The answer should consist of each line below that contains the word "ButtonProps".

BEGIN

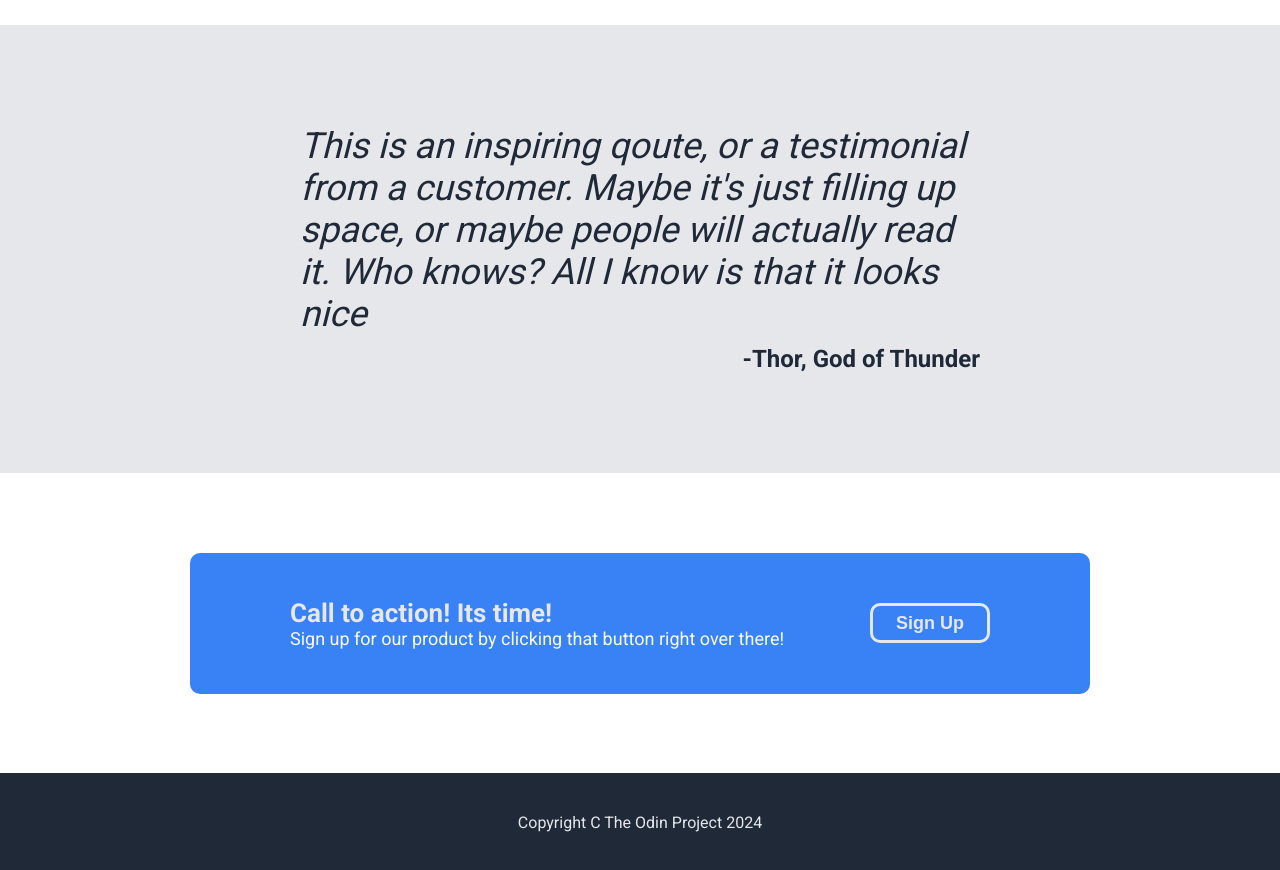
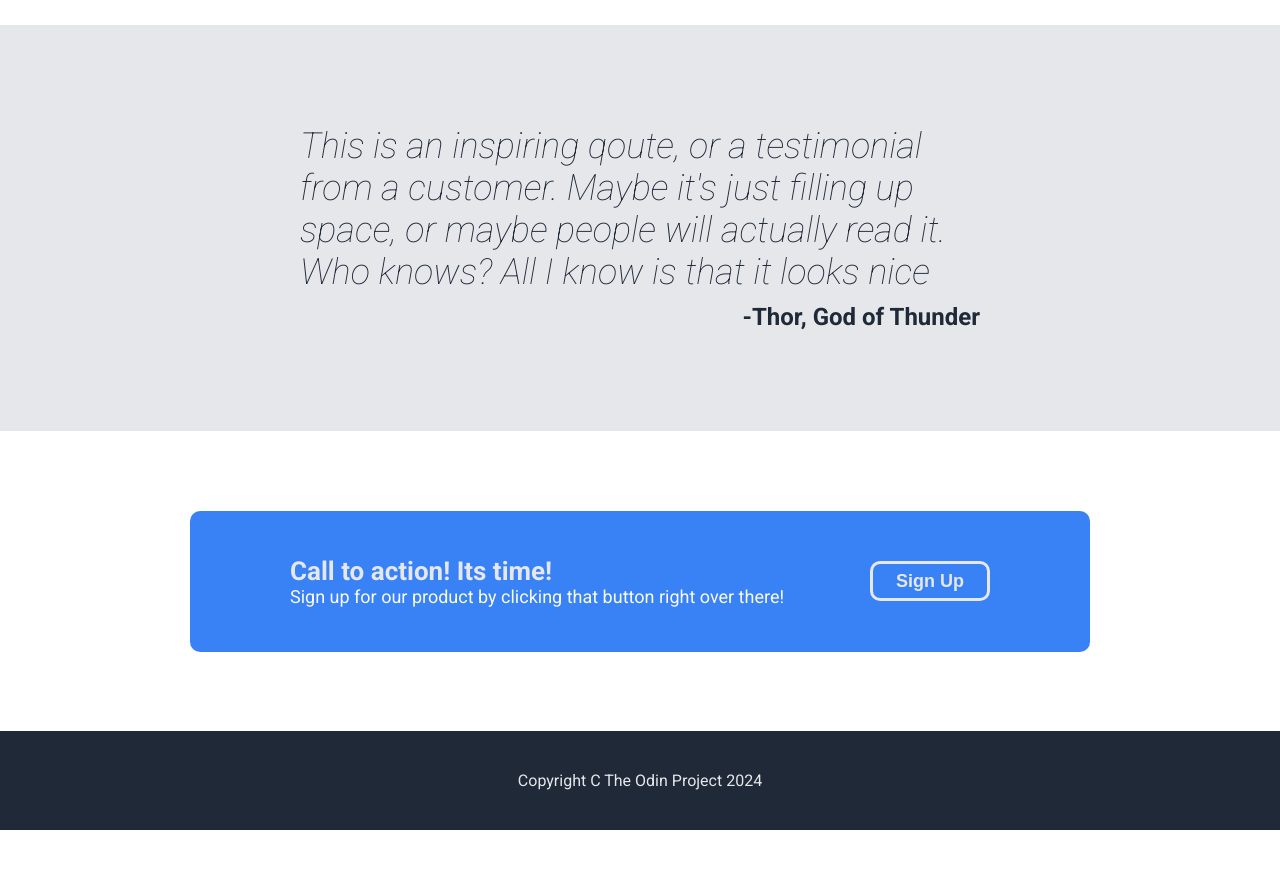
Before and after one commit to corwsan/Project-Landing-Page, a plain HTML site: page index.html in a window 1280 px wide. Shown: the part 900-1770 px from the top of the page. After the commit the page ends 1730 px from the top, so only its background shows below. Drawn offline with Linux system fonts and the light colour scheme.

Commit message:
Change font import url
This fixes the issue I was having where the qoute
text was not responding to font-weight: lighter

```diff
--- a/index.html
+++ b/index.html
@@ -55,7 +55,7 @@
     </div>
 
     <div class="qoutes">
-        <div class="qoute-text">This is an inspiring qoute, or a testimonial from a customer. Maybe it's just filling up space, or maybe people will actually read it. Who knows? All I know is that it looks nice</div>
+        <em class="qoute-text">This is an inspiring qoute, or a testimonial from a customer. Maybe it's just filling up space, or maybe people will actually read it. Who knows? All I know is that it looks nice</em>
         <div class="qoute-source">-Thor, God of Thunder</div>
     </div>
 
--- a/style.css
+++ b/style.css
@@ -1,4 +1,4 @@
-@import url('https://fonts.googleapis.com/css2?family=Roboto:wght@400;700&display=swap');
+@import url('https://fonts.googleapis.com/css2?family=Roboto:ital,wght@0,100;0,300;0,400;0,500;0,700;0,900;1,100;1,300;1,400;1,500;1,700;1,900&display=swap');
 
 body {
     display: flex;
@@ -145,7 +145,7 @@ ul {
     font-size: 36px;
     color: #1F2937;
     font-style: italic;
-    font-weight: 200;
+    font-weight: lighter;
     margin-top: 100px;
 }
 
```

END
BEGIN

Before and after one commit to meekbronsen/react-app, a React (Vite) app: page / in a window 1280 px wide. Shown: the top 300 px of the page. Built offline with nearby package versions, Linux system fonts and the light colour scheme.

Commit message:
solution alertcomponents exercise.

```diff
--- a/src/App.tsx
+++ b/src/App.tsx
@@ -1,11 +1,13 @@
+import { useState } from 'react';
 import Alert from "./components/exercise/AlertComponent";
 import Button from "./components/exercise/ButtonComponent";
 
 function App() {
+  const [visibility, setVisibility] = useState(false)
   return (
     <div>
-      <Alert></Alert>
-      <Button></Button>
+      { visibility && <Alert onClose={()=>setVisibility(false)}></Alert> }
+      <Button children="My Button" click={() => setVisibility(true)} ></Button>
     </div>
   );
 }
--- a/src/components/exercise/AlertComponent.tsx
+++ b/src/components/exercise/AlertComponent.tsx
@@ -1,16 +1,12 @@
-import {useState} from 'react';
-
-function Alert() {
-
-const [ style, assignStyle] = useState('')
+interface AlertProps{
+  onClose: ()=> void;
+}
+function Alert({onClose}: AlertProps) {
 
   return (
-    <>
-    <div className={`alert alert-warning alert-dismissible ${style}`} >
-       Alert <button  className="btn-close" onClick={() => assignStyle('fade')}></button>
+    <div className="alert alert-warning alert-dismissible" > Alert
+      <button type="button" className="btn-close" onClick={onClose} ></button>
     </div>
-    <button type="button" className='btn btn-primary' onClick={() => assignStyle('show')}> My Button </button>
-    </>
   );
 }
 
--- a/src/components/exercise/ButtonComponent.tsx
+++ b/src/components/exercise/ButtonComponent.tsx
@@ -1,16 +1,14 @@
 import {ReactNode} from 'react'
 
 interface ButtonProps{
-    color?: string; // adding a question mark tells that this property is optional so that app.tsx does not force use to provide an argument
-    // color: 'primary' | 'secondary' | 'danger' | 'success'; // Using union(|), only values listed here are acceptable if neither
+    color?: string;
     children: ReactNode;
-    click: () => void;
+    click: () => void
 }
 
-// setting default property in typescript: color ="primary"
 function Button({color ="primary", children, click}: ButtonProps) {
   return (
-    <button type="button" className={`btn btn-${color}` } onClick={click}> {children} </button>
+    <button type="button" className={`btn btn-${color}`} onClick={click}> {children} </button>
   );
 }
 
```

END
BEGIN

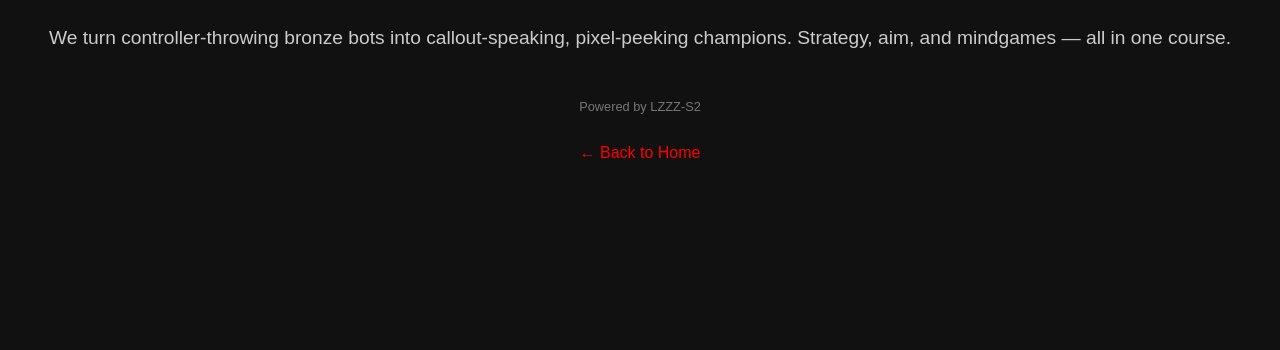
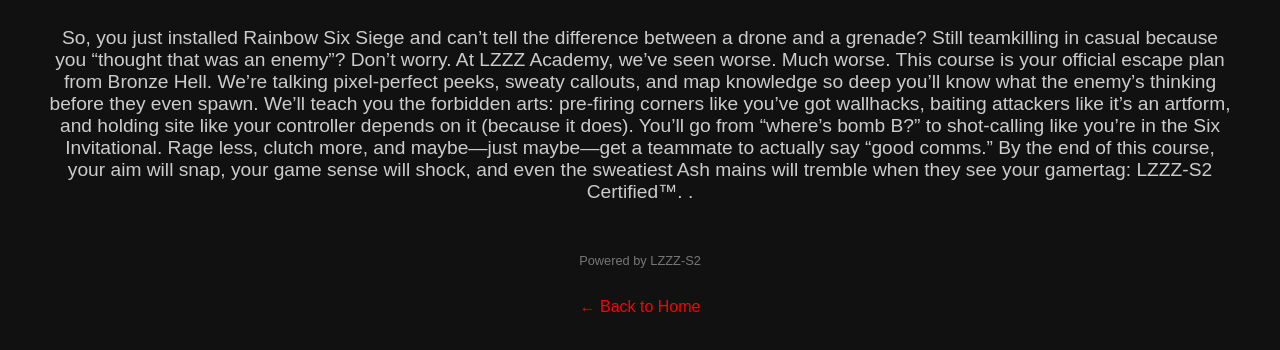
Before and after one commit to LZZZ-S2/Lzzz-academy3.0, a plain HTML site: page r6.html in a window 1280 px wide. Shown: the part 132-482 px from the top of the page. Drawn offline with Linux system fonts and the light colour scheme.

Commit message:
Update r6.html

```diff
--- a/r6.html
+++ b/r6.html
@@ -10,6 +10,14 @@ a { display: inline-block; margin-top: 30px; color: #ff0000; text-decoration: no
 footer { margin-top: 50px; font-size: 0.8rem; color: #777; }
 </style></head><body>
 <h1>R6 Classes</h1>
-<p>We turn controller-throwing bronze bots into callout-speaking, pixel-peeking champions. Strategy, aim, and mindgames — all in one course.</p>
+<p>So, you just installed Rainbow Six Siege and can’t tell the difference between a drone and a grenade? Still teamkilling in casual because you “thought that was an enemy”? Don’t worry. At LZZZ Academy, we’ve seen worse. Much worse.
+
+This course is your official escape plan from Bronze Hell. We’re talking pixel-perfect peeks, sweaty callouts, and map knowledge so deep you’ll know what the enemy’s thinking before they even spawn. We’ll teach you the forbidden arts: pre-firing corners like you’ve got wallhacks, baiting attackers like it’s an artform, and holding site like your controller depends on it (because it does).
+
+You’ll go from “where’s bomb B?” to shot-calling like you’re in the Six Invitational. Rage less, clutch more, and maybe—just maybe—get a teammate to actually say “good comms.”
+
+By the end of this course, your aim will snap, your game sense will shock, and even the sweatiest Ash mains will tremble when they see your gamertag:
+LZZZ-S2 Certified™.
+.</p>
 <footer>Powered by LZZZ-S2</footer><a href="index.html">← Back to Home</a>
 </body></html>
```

END

**COMPLETED EXERCISE**
 interface ButtonProps{
 function Button({color ="primary", children, click}: ButtonProps) {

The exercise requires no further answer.